Memorizing specialized vocabulary beforehand is crucial because not knowing the exact word means you have to translate its definition, which takes too much time and threatens the balancing act. Like Ruiz, Hillside Villa tenant Leslie Hernandez makes sure to practice before meetings, looking up vocabulary like “councilmember,” “city hall,” and most importantly, “eminent domain,” — la expropiación — the promised land toward which the Hillside Villa Tenant Association has been organizing since landlord Tom Botz backed out of a ten-year extension of the building’s affordability covenant.
“When you have some alone time, sit in front of a mirror and record yourself,” Hernandez says. “It helps with confidence. You can be shy. There might not be too many people at our meetings, but if you’re a shy person, it’s definitely hard to have so many eyes looking at you.”
Simultaneous interpretation originates with the League of Nations, the EU-like coalition that formed in the wake of World War I. The Nuremberg Trials, however, when Nazis were tried for genocide in 13 hearings between 1945 and 1949, were the first major experiment in the technology. Before Nuremberg, diplomats typically used consecutive interpretation, when an interpretation is repeated in full after the speaker concludes, or chuchotage — French for whispering — when an interpreter crouches next to a listener and whispers interpretation into their ear.

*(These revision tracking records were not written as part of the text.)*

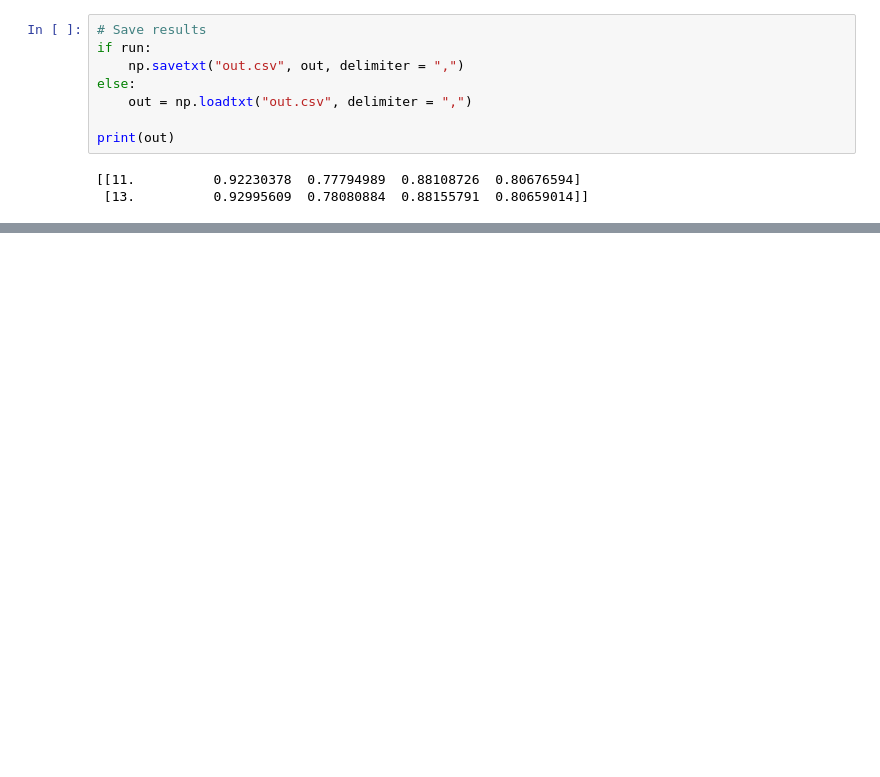
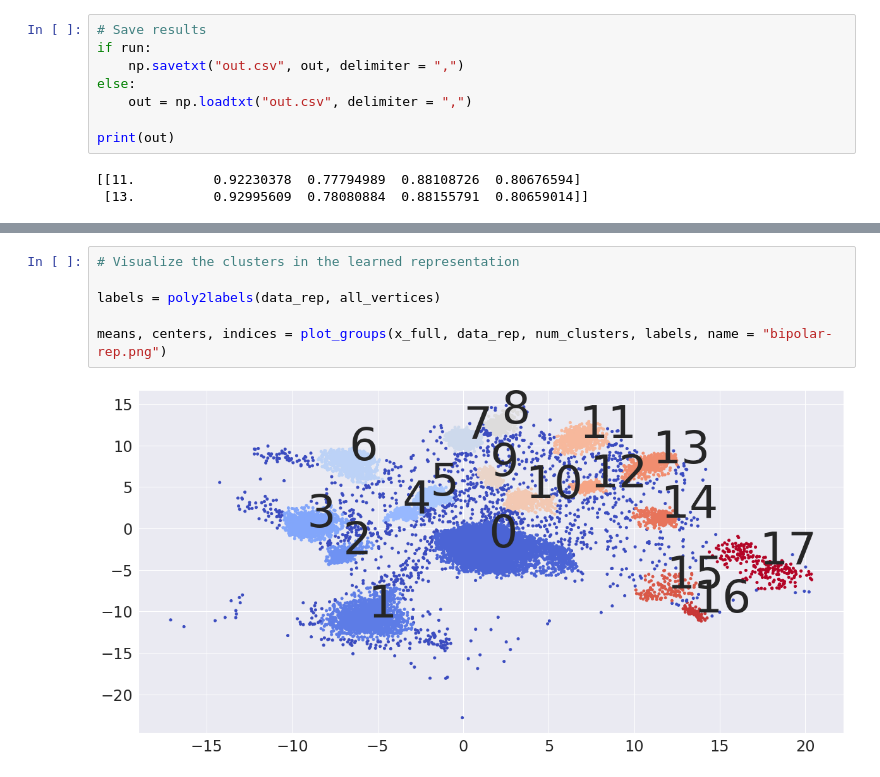
Before and after one commit to chauhankaranraj/ELDR, a Jupyter notebook: Housing-K/demo.ipynb, the cells around one changed output, grey strips where cells are left out. Drawn from its saved outputs; the diff is of its cells as text; blank space fills up the shorter version.

```diff
--- a/Housing-K/demo.ipynb
+++ b/Housing-K/demo.ipynb
@@ -392,0 +270,8 @@ array([4., 4., 4., 4., 4., 4., 4., 4., 4., 4., 4., 4., 4., 4., 4., 4., 4.,
+# %%
+# Visualize the clusters in the learned representation
+
+labels = poly2labels(data_rep, all_vertices)
+
+means, centers, indices = plot_groups(x_full, data_rep, num_clusters, labels, name = "bipolar-rep.png")
+# %% [output]
+[figure, added]
```
Also changed, not shown: parts of 25 cells of this notebook, 1 other file.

Officials at the time were still unsure that simultaneous interpretation could work at all, but the trials necessitated the interpretation of testimony into German, French, English, and Russian. Even though some consecutive interpreters at the time were famous for being able to convey 90-minute speeches verbatim and without notes, consecutive interpretation would have turned the Nuremberg trials, called “the trial of six million words,” into the trial of 24 million words.
LATU has 15 locals and over 5,000 dues-paying members. Though not all affiliated with LATU, tenant associations in Los Angeles run meetings in at least seven languages: English, Spanish, Cantonese, Mandarin, Vietnamese, Korean, and Armenian.
Ultimately, the most important responsibility of a tenant union interpreter is not just to facilitate communication between members, but to effectively relay the meaning of political speech. The interpreter’s language must inspire, strengthen, and motivate listeners, according to Jo Zhou, an organizer and interpreter with the Hillside Villa Tenant Association and tenant rights group Chinatown Community for Equitable Development. To do so effectively requires thinking more like the translator of a literary text than like an interpreter.
“Sometimes chants and slogans can be difficult [because] they come with a rhythmic aspect,” says Zhou. “You think about the term, ‘we keep us safe.’ How do you translate that without it being awkward? We went through so many. ‘We protect ourselves.’ That sounds like no one is looking out for us, so that’s not quite right. ‘Only we can protect each other.’ That’s better but it didn’t have quite the ring to it of ‘we keep us safe.’”
Translating “Black Lives Matter” was especially difficult. Chinese media uses the phrase “Hei ming gui,” which maintains the rhythm of the original phrasing, but translates roughly to “Black lives have value.” To make matters worse, “Black” in Cantonese often refers to objects or negative qualities, like corruption. Organizers also worried the translation could be construed as meaning, “Black people are expensive.” Ultimately Zhou and others settled on “hei ren sheng ming zhen gui,” which means “Black people’s lives are precious.”
“For tenants, it’s one thing to communicate, but it’s another thing to be understood,” says Ruiz. “Our tenants have a lot of pent up emotions and they need to be heard.”
“You know when you go to church and there’s this uplifting feeling? I think that’s what the tenant movement is about. You need to be connecting with people in that way. And interpretation needs to get tenants there, to that feeling — that aspect of release and that aspect of being understood.”